John McLellan’s years on WHDH-AM were good ones for local jazz radio. All the action was on commercial AM stations. When McLellan was on WHDH in 1952-53, Nat Hentoff was on WMEX, and Sabby Lewis and Symphony Sid Torin were on WBMS. When Hentoff left for New York, Ken Malden, Bob “the Robin” Martin, and Norm Nathan came on the air. Most built long radio careers in Boston or beyond. An announcer needed personality to stand out in that crowd, and John had one, even though he played it down: “We were hired because we have nice voices and can sell soap.” He was unhurried and approachable.
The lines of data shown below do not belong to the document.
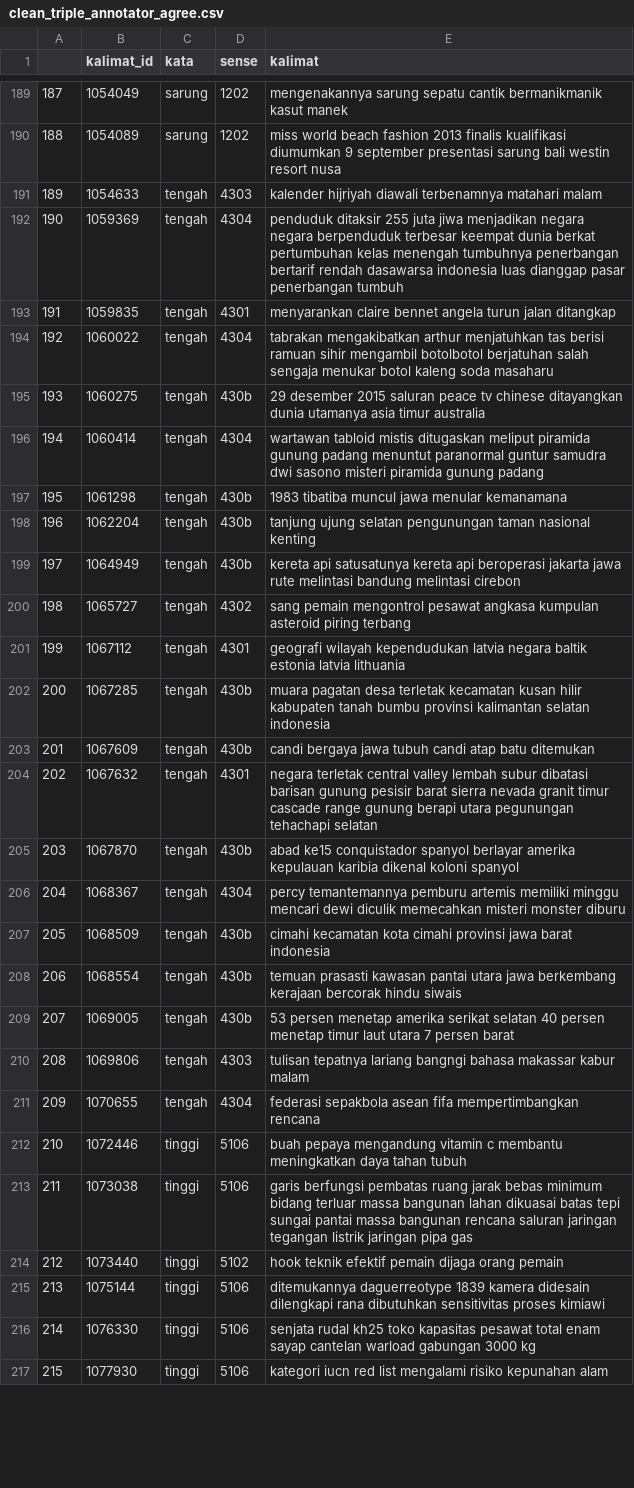
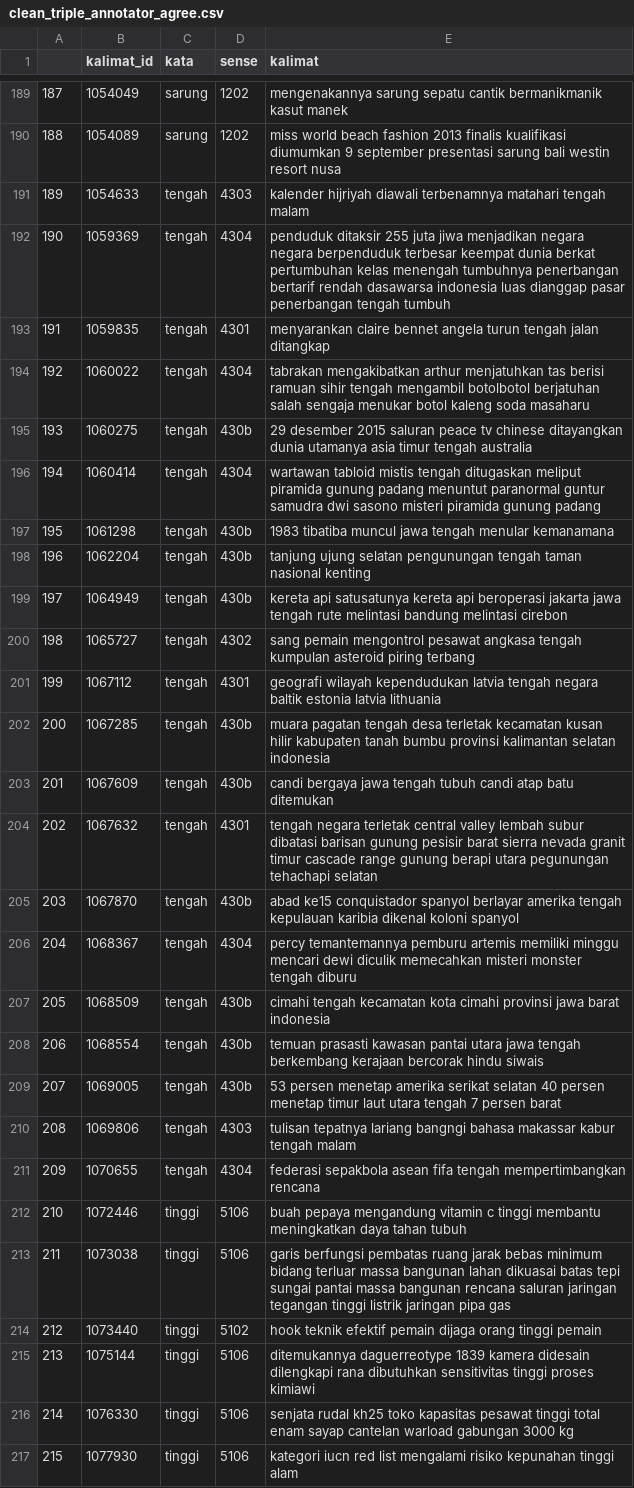
Before and after one commit to Daninsky/senryuu-shounen, a CSV file: training_clean/clean_triple_annotator_agree.csv, drawn as a sheet; only a part is shown, gaps mark what is left out; the diff covers the shown part only; the diff names each change by its address in the sheet, - before the commit and + after, or states it on an @@ line.

```diff
--- a/training_clean/clean_triple_annotator_agree.csv
+++ b/training_clean/clean_triple_annotator_agree.csv
-E191 (kalimat): …terbenamnya matahari malam
+E191 (kalimat): …terbenamnya matahari tengah malam
-E192 (kalimat): …pasar penerbangan tumbuh
+E192 (kalimat): …pasar penerbangan tengah tumbuh
-E193 (kalimat): …angela turun jalan ditangkap
+E193 (kalimat): …angela turun tengah jalan ditangkap
-E194 (kalimat): …ramuan sihir mengambil botolbotol…
+E194 (kalimat): …ramuan sihir tengah mengambil botolbotol…
-E195 (kalimat): …asia timur australia
+E195 (kalimat): …asia timur tengah australia
-E196 (kalimat): …tabloid mistis ditugaskan meliput…
+E196 (kalimat): …tabloid mistis tengah ditugaskan meliput…
-E197 (kalimat): …muncul jawa menular kemanamana
+E197 (kalimat): …muncul jawa tengah menular kemanamana
-E198 (kalimat): …selatan pengunungan taman nasional…
+E198 (kalimat): …selatan pengunungan tengah taman nasional…
-E199 (kalimat): …jakarta jawa rute melintasi…
+E199 (kalimat): …jakarta jawa tengah rute melintasi…
-E200 (kalimat): …pesawat angkasa kumpulan asteroid…
+E200 (kalimat): …pesawat angkasa tengah kumpulan asteroid…
-E201 (kalimat): …kependudukan latvia negara baltik…
+E201 (kalimat): …kependudukan latvia tengah negara baltik…
-E202 (kalimat): muara pagatan desa terletak…
+E202 (kalimat): muara pagatan tengah desa terletak…
-E203 (kalimat): …bergaya jawa tubuh candi…
+E203 (kalimat): …bergaya jawa tengah tubuh candi…
-E204 (kalimat): negara terletak…
+E204 (kalimat): tengah negara terletak…
-E205 (kalimat): …berlayar amerika kepulauan karibia…
+E205 (kalimat): …berlayar amerika tengah kepulauan karibia…
-E206 (kalimat): …misteri monster diburu
+E206 (kalimat): …misteri monster tengah diburu
-E207 (kalimat): cimahi kecamatan kota…
+E207 (kalimat): cimahi tengah kecamatan kota…
-E208 (kalimat): …utara jawa berkembang kerajaan…
+E208 (kalimat): …utara jawa tengah berkembang kerajaan…
-E209 (kalimat): …laut utara 7 persen…
+E209 (kalimat): …laut utara tengah 7 persen…
-E210 (kalimat): …makassar kabur malam
+E210 (kalimat): …makassar kabur tengah malam
-E211 (kalimat): …asean fifa mempertimbangkan rencana
+E211 (kalimat): …asean fifa tengah mempertimbangkan rencana
-E212 (kalimat): …vitamin c membantu meningkatkan…
+E212 (kalimat): …vitamin c tinggi membantu meningkatkan…
-E213 (kalimat): …jaringan tegangan listrik jaringan…
+E213 (kalimat): …jaringan tegangan tinggi listrik jaringan…
-E214 (kalimat): …dijaga orang pemain
+E214 (kalimat): …dijaga orang tinggi pemain
-E215 (kalimat): …dibutuhkan sensitivitas proses kimiawi
+E215 (kalimat): …dibutuhkan sensitivitas tinggi proses kimiawi
-E216 (kalimat): …kapasitas pesawat total enam…
+E216 (kalimat): …kapasitas pesawat tinggi total enam…
-E217 (kalimat): …risiko kepunahan alam
+E217 (kalimat): …risiko kepunahan tinggi alam
```
Also changed, not shown: 102 edited cells elsewhere in this file, training_clean/clean_double_annotator_agree.csv, training_clean/clean_double_annotator_disagree.csv, 3 other files.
And he indeed had that nice voice—one of the local supermarket chains hired him as their radio spokesman.

He told me it took awhile to get the right informal feel. He started out as too scripted. It probably didn’t help that the station manager told him not to use the word “jazz” on the air because it might frighten the sponsors. But he became a Saturday-night fixture on local radio soon enough. Ron Della Chiesa remembers McLellan as “the most learned of the broadcasters. He could put any tune in context, relate it to its time, describe how it fit into what the artist was doing.” In 1956, Metronome magazine called him “the purest jazz jockey in town” because of his emphasis on the music.

Photo of Duke Ellington and John McLellan
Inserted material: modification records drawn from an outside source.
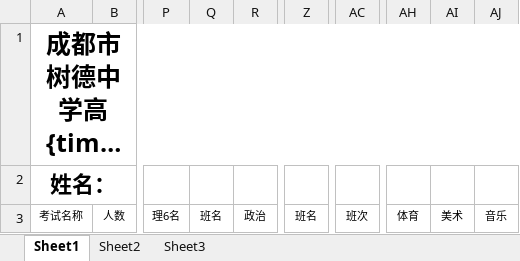
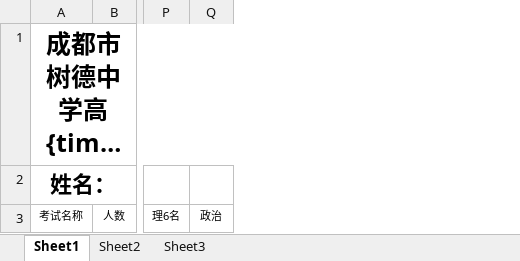
Before and after one commit to baungham/exam, an Excel workbook: resource/templates/成绩汇总表.xlsx, sheet Sheet1, drawn as a sheet; only a part is shown, gaps mark what is left out; long unchanged cells end in …; values as stored, in another font and other column widths than the file's, no borders; the diff names each change by its address in the sheet, - before the commit and + after, or states it on an @@ line.

```diff
--- a/resource/templates/成绩汇总表.xlsx (sheet Sheet1)
+++ b/resource/templates/成绩汇总表.xlsx (sheet Sheet1)
-column Q, row 3: 班名
-column Z, row 3: 班名
-column AC, row 3: 班次
-column AH, row 3: 体育
-column AI, row 3: 美术
-column AJ, row 3: 音乐
```
Also changed, not shown: 5 other files.
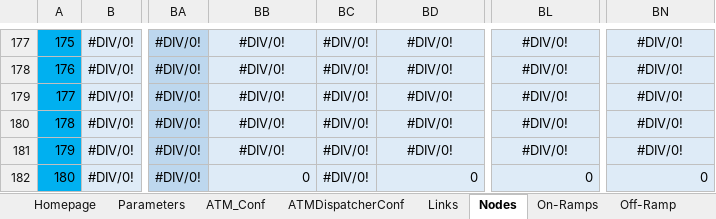
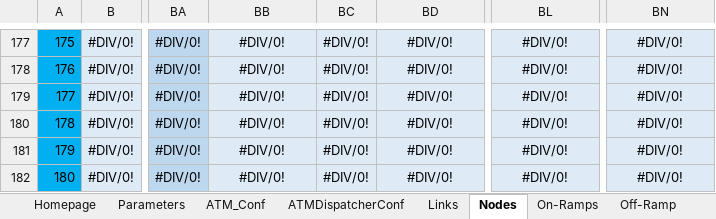
Before and after one commit to cantoncat/v430, an Excel workbook: 0.xlsm, sheet Nodes, drawn as a sheet; only a part is shown, gaps mark what is left out; values as stored, in another font and other column widths than the file's, no borders; the diff names each change by its address in the sheet, - before the commit and + after, or states it on an @@ line.

```diff
--- a/0.xlsm (sheet Nodes)
+++ b/0.xlsm (sheet Nodes)
-BB182: 0
+BB182: #DIV/0!
-BB182 alignment: right
+BB182 alignment: center
-BD182: 0
+BD182: #DIV/0!
-BD182 alignment: right
+BD182 alignment: center
-BL182: 0
+BL182: #DIV/0!
-BL182 alignment: right
+BL182 alignment: center
-BN182: 0
+BN182: #DIV/0!
-BN182 alignment: right
+BN182 alignment: center
```
Also changed, not shown: sheet Off-Ramp, sheet Links, formulas that keep their value.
Duke Ellington on the set of Jazz Scene, 1959. Photo courtesy Robert Fitch.

Armstrong, Ellington and Parker were McLellan’s jazz pillars. Armstrong and Ellington were guests on his TV program, while Parker did interviews on The Top Shelf. One of those sessions was something out of the ordinary, though, as John brought Paul Desmond into the studio to conduct the interview. You can hear it here. McLellan wasn’t happy with the result. He thought Desmond asked too many softball questions, allowing Parker to coast on pleasantries while offering few insights.

There was a little more of Bird on WHDH, too. McLellan set up a tape recorder at home to capture his remote broadcasts from Storyville, provided, of course, that someone at home remembered to turn on the machine. Tapes of Charlie Parker at Storyville in 1953, complete with John’s intros, survived the decades in storage and were eventually released on vinyl by Blue Note in 1985 (BT-85108).
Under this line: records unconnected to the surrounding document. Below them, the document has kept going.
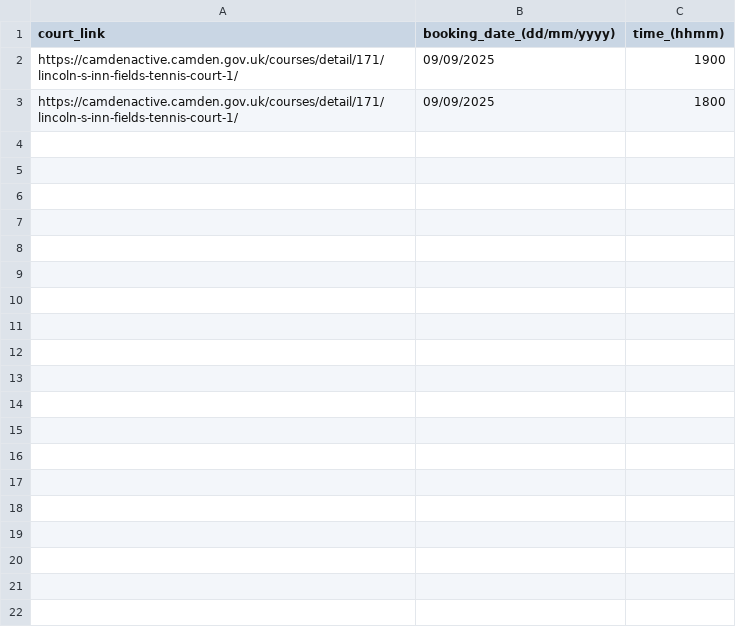
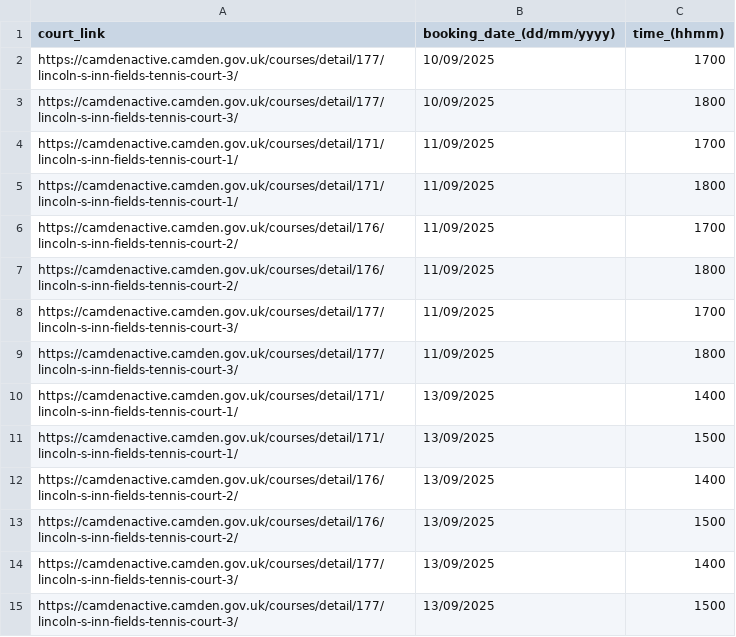
Before and after one commit to PSClub/bot_cam_act, a CSV file: ca_lif_booking_dates.csv, drawn as a sheet.

```diff
--- a/ca_lif_booking_dates.csv
+++ b/ca_lif_booking_dates.csv
@@ -1,3 +1,15 @@
 court_link,booking_date_(dd/mm/yyyy),time_(hhmm)
-https://camdenactive.camden.gov.uk/courses/detail/171/lincoln-s-inn-fields-tennis-court-1/,09/09/2025,1900
-https://camdenactive.camden.gov.uk/courses/detail/171/lincoln-s-inn-fields-tennis-court-1/,09/09/2025,1800
+https://camdenactive.camden.gov.uk/courses/detail/177/lincoln-s-inn-fields-tennis-court-3/,10/09/2025,1700
+https://camdenactive.camden.gov.uk/courses/detail/177/lincoln-s-inn-fields-tennis-court-3/,10/09/2025,1800
+https://camdenactive.camden.gov.uk/courses/detail/171/lincoln-s-inn-fields-tennis-court-1/,11/09/2025,1700
+https://camdenactive.camden.gov.uk/courses/detail/171/lincoln-s-inn-fields-tennis-court-1/,11/09/2025,1800
+https://camdenactive.camden.gov.uk/courses/detail/176/lincoln-s-inn-fields-tennis-court-2/,11/09/2025,1700
+https://camdenactive.camden.gov.uk/courses/detail/176/lincoln-s-inn-fields-tennis-court-2/,11/09/2025,1800
+https://camdenactive.camden.gov.uk/courses/detail/177/lincoln-s-inn-fields-tennis-court-3/,11/09/2025,1700
+https://camdenactive.camden.gov.uk/courses/detail/177/lincoln-s-inn-fields-tennis-court-3/,11/09/2025,1800
+https://camdenactive.camden.gov.uk/courses/detail/171/lincoln-s-inn-fields-tennis-court-1/,13/09/2025,1400
+https://camdenactive.camden.gov.uk/courses/detail/171/lincoln-s-inn-fields-tennis-court-1/,13/09/2025,1500
+https://camdenactive.camden.gov.uk/courses/detail/176/lincoln-s-inn-fields-tennis-court-2/,13/09/2025,1400
+https://camdenactive.camden.gov.uk/courses/detail/176/lincoln-s-inn-fields-tennis-court-2/,13/09/2025,1500
+https://camdenactive.camden.gov.uk/courses/detail/177/lincoln-s-inn-fields-tennis-court-3/,13/09/2025,1400
+https://camdenactive.camden.gov.uk/courses/detail/177/lincoln-s-inn-fields-tennis-court-3/,13/09/2025,1500
```
Also changed, not shown: 1 other file.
The Jazz Scene Columns

McLellan’s newspaper columns for the Traveler remain, to this day, a remarkable achievement. The newspaper wars were still in full swing in the late 1950s. Boston had three afternoon dailies then, one of which was the Traveler (it shut down in 1967). McLellan wrote two columns a week for four years (a pace any blogger today would be proud of), and anything that happened in regional jazz figured into that column. No other paper in town covered the jazz beat. Fifty years later, my own writing benefited greatly from these columns. I could not have written The Boston Jazz Chronicles without this week-by-week record of reporting.

By 1961, John McLellan felt it was time to move on. The radio station canceled his show in February. He gave up the newspaper column in September: “I had said everything I had to say about jazz, and I was starting to repeat myself.” Finally, in December he gave up the television show. And there was something else, too. He’d heard the new directions in jazz being played by Ornette Coleman and Ken McIntyre, and even though he recognized their importance, he couldn’t get excited about it. He was ready for something new.

With his passing, another link to Boston’s jazz past is gone. But we should all be thankful for the reporting on the jazz scene that he left behind.

To the music. In 1956, Don Elliott wrote a tune for John to use as The Top Shelf theme. He named it “Straits of McClellan,” spelling John’s name wrong. No matter, it’s a great tune, and I’ve added it to my YouTube channel. Elliott included it on his 1956 ABC-Paramount album, A Musical Offering. Sometimes I sub as a host on WETF radio (“the Jazz Station”), and I use “Straits” for my show intro. I’m sure John wouldn’t mind.